Enter psychologist Dr. Steve Wilson, founder of the World Laughter Tour, who trains nurses, doctors, social workers and lay people to run group therapy laughter circles. "Like music, art and certain physical movements," says Wilson, "laughter can help you work through emotional issues or simply help you feel better. But sometimes in life, we're told that our laughter is too loud, or too snorty. We're told to stop doing it. And we do.""
Surprisingly, he doesn't use jokes to help clients refind their inner laugh. Jokes can make the listener feel obligated to respond. "Fake crying doesn't help anybody," he says. "Why should fake laughter?"
Wilson, who formerly worked with celebrated laughter yoga guru Dr. Madan Kataria, uses a series of exercises designed to make you chortle, chuckle and just plain giggle like a fool. For example, there's the Hawaiian Handshake, where you say a rolling "aloha-a-a-a" which turns into a "ha ha" burst of laughter.
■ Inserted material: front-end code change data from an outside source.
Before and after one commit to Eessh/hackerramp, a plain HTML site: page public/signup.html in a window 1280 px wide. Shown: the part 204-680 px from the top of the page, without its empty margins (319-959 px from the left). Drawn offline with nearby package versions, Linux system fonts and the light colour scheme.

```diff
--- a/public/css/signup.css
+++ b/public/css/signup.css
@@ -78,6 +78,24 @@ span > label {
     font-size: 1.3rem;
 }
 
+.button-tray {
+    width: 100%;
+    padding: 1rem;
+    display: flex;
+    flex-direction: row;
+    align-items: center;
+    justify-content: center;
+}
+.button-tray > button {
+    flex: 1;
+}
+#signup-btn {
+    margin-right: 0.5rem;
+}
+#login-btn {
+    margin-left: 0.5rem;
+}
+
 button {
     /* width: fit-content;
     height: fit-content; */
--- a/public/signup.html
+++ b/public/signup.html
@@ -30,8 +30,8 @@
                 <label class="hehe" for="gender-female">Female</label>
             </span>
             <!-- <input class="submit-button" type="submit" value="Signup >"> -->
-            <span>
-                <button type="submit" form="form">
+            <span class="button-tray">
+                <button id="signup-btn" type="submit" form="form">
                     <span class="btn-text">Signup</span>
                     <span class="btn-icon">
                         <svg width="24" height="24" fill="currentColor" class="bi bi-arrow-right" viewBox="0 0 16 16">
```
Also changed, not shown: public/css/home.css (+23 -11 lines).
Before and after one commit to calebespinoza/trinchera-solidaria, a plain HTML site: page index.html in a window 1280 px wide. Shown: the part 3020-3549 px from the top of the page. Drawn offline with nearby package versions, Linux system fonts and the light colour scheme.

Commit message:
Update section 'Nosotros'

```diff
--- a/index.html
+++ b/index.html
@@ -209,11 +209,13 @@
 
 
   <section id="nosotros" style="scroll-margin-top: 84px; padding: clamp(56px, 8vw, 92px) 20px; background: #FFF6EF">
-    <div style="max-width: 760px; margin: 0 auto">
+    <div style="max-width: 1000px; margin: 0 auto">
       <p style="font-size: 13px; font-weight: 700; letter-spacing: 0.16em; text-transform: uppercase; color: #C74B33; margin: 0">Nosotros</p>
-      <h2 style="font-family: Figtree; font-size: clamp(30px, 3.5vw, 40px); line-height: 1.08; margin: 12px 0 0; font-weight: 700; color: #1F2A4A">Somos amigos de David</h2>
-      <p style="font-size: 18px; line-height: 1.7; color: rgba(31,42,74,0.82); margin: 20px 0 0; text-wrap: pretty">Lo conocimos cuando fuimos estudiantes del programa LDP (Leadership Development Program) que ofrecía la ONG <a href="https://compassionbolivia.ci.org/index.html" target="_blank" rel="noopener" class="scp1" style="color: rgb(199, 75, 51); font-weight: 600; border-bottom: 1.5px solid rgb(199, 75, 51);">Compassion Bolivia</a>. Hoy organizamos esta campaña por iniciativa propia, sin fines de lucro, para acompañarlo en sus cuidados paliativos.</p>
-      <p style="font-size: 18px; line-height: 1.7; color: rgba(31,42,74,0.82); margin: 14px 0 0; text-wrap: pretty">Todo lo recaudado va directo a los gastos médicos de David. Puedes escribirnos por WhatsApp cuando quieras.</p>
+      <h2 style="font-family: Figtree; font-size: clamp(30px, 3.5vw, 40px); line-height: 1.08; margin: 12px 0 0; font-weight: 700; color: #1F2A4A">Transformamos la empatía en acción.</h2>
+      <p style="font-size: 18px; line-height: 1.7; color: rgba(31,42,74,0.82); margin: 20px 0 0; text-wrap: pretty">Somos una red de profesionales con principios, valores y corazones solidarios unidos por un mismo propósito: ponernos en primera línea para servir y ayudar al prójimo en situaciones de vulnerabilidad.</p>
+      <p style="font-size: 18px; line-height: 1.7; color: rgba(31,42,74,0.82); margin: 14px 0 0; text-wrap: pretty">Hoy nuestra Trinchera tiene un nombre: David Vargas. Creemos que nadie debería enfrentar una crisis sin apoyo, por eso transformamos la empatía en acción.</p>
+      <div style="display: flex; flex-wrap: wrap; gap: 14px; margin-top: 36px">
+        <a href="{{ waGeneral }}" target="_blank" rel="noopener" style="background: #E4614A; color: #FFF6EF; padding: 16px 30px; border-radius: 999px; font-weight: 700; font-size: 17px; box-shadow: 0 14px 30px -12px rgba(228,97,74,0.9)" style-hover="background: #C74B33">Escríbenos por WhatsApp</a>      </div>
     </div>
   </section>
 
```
Or there's the Burning Hot Sand, during which you imagine you're tiptoeing across boiling sand (ah, oo, oo, ah) ending in an ah-ha-ha. Over the phone, he demonstrated the Roller Coaster, ending in a long, sputtering round of ho-ho-hos. It wasn't funny. But I laughed. I couldn't stop, in fact.
"All humans are born to laugh," he claims. "Look at a baby. He lies in his crib, laughing at nothing. He's doesn't even have a sense of humor yet."
Groups, though, are the most effective way to get the laughter rolling. Accordingly, Wilson has been asked to run his workshops at weddings and bar mitzvahs, to bring family members together. I am considering inviting him to my mother's Fourth of July barbecue, sometime before Mom gives my kids their third red-white-and-blue Popsicle for breakfast but after my husband tries to grill on her tiny, toppling, coal grill from the '70s which requires an entire bottle of mind-numbing lighter fluid to produce sufficient flames for one very black hot dog.
It's Friday afternoon. That means it's gratitude journal time. Thank you, thank you, thank you for...
Suryia the orangutan and Roscoe the bluetick hound, who wrote a book together and held their very own book signing (via The Washington Post)
Kids acting like kids, even when (or especially because) it involves playing dress-up
The 90-year-old woman who started online dating, met an 82-year-old man, and, dear reader, she married him
The possibility of an everlasting laptop battery. One that would be powered by typing?
When that day comes, we will blog like the wind. Until then...what's on your list of things to be happy about?
[After the jump, learn more about the diet drawbacks of "sensible snacking."]
Men! What are they thinking? We can't always answer that, but we'll be posting our favorite glimpses into their world in this space every Thursday.
* "Bank shots took the form of therapy. I was angry about my dad dying—even if I didn't show it—and I needed to hurl the ball against the backboard. But I was in a tender enough emotional state that I needed to be good at something too. The fiberglass backboard came through on both counts." — Bryan Curtis, from his moving essay "The Fiberglass Backboard" for Grantland
* Del Monte turned former Baywatch star David Hasselhoff into a Hoffsicle to celebrate National Ice Cream Week. Watch a ridiculous (and hilarious) video of him posing with the summer treat—which, naturally, is sporting a Knight Rider jacket. (Via Foodiggity)
* As H&H, the beloved Manhattan bagel institution, closed its doors, Thomas Beller looked back on his time working there: "I could feel myself falling, gleefully falling in H&H bagels, into its reality, the beautiful, sensuous, arduous world of bagel making." ("Portrait of the Bagel as a Young Man," from How to Be a Man)
* If Bad Teacher stars Justin Timberlake and Jason Segel could be real teachers, what class would they choose? Whatever it would be, we know we'd take it. (Via MTV)